“Mom, you have let me help you so many times! What’s the point of teaching me how to do it if you never let me do it on my own?!”
My eight-year old had a point. I’d asked her to wait until I was done working so that I could supervise her culinary endeavor in the kitchen. I thought it was a reasonable request—I just wanted to be in the room to help—but she was right. If the point of teaching a child a skill is to have them use it, then I should let her use it.
While we are celebrating our country’s independence from what you could call an overbearing parent who made all the decisions for the colonists and didn’t give them a say, we can also encourage and celebrate our children’s independence. Letting children have choices, encouraging them to make mistakes and learn from them, and giving them opportunities to thrive on their own are all part of parenting. It’s hard to let go, as I discussed in last month’s eNews. I have to fight my own urge to be a “snowplow parent” who pushes all obstacles out of the way. As you read this, my kids are at sleepaway camp for two weeks—a first for them and for me. I didn’t grow up going to sleepaway camp as my husband did, but I had a taste of it with Girl Scout campouts. I want this for them, they need this, and yet it’s still hard. That doesn’t mean it’s not worth doing.
Red Tricycle has suggestions for encouraging independence at every age and stage. Your toddler isn’t going to bake cookies on their own, but they can help wipe down the table or pick out their own clothes. There are ways to give them the scaffolding around a new experience and letting them learn or do it on their own.
One benefit of all this?

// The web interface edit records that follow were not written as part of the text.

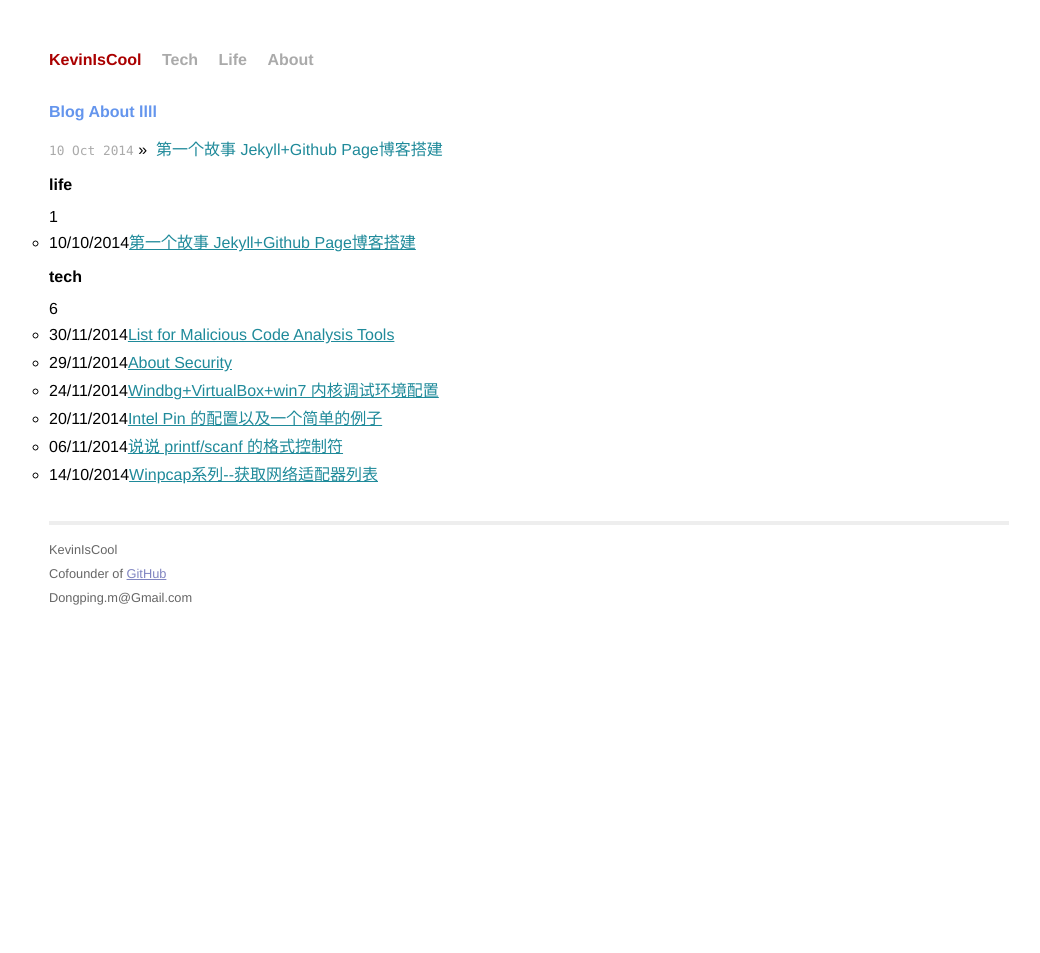
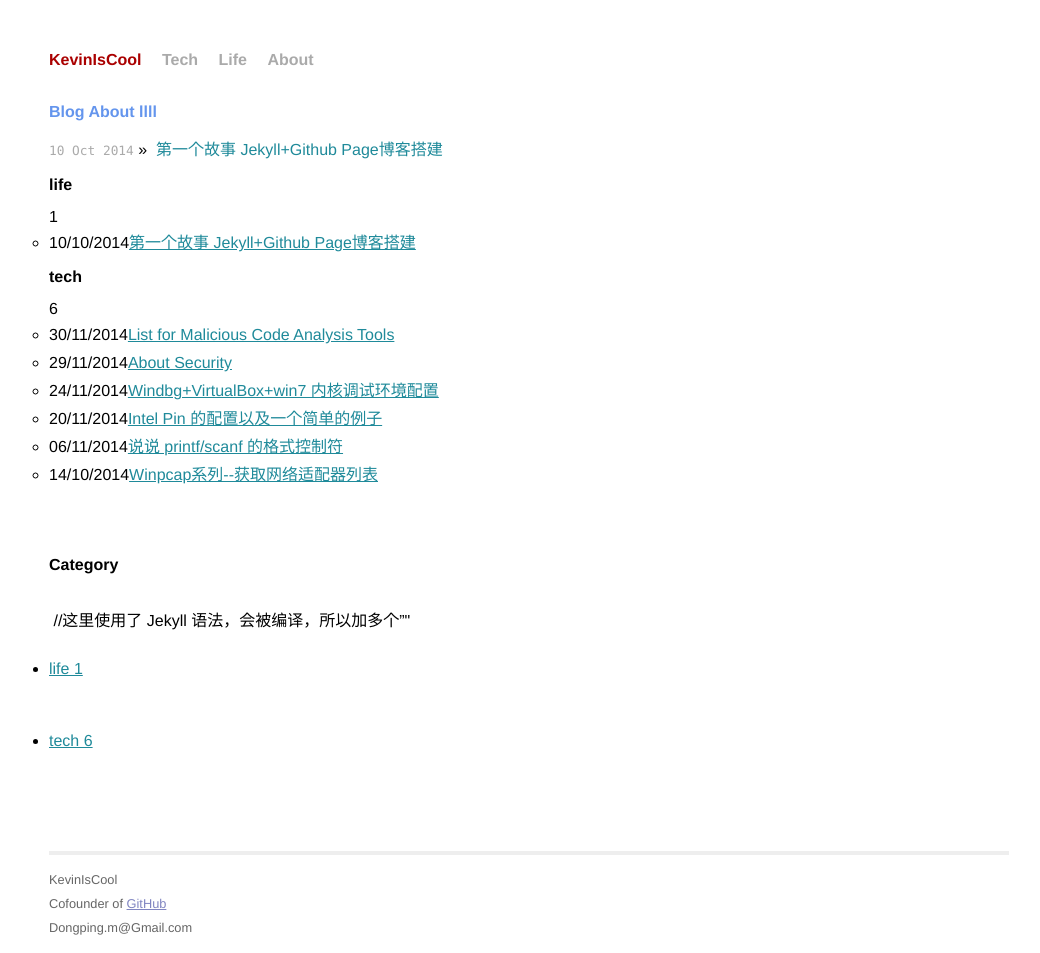
Before and after one commit to ll0KT/KevinIsCool.github.io, a Jekyll site: the page built from llll.html, in a window 1280 px wide. Shown: the whole page, without its empty margins (111-1151 px from the left). Built offline with Jekyll 4.4.1, drawn with Linux system fonts in a browser that asks for light colours; Markdown is read by kramdown in place of the engine named in the settings.

Commit message:
20141202

```diff
--- a/llll.html
+++ b/llll.html
@@ -22,3 +22,9 @@ title: llll
 
   </ul>
 </div>
+
+
+<pre class="html" name="colorcode"> <h4>Category</h4> <ul> //这里使用了 Jekyll 语法，会被编译，所以加多个”"
+{% for category in site.categories %}
+<li><a href=”/categories/{{ category | first }}/” title=”view all posts”>{{ category | first }} {{ category | last | size }}</a> </li>
+{% endfor %} </ul> </pre>
```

Confident, independent children who bring you warm chocolate chip cookies while you’re working!
Here’s to celebrating independence,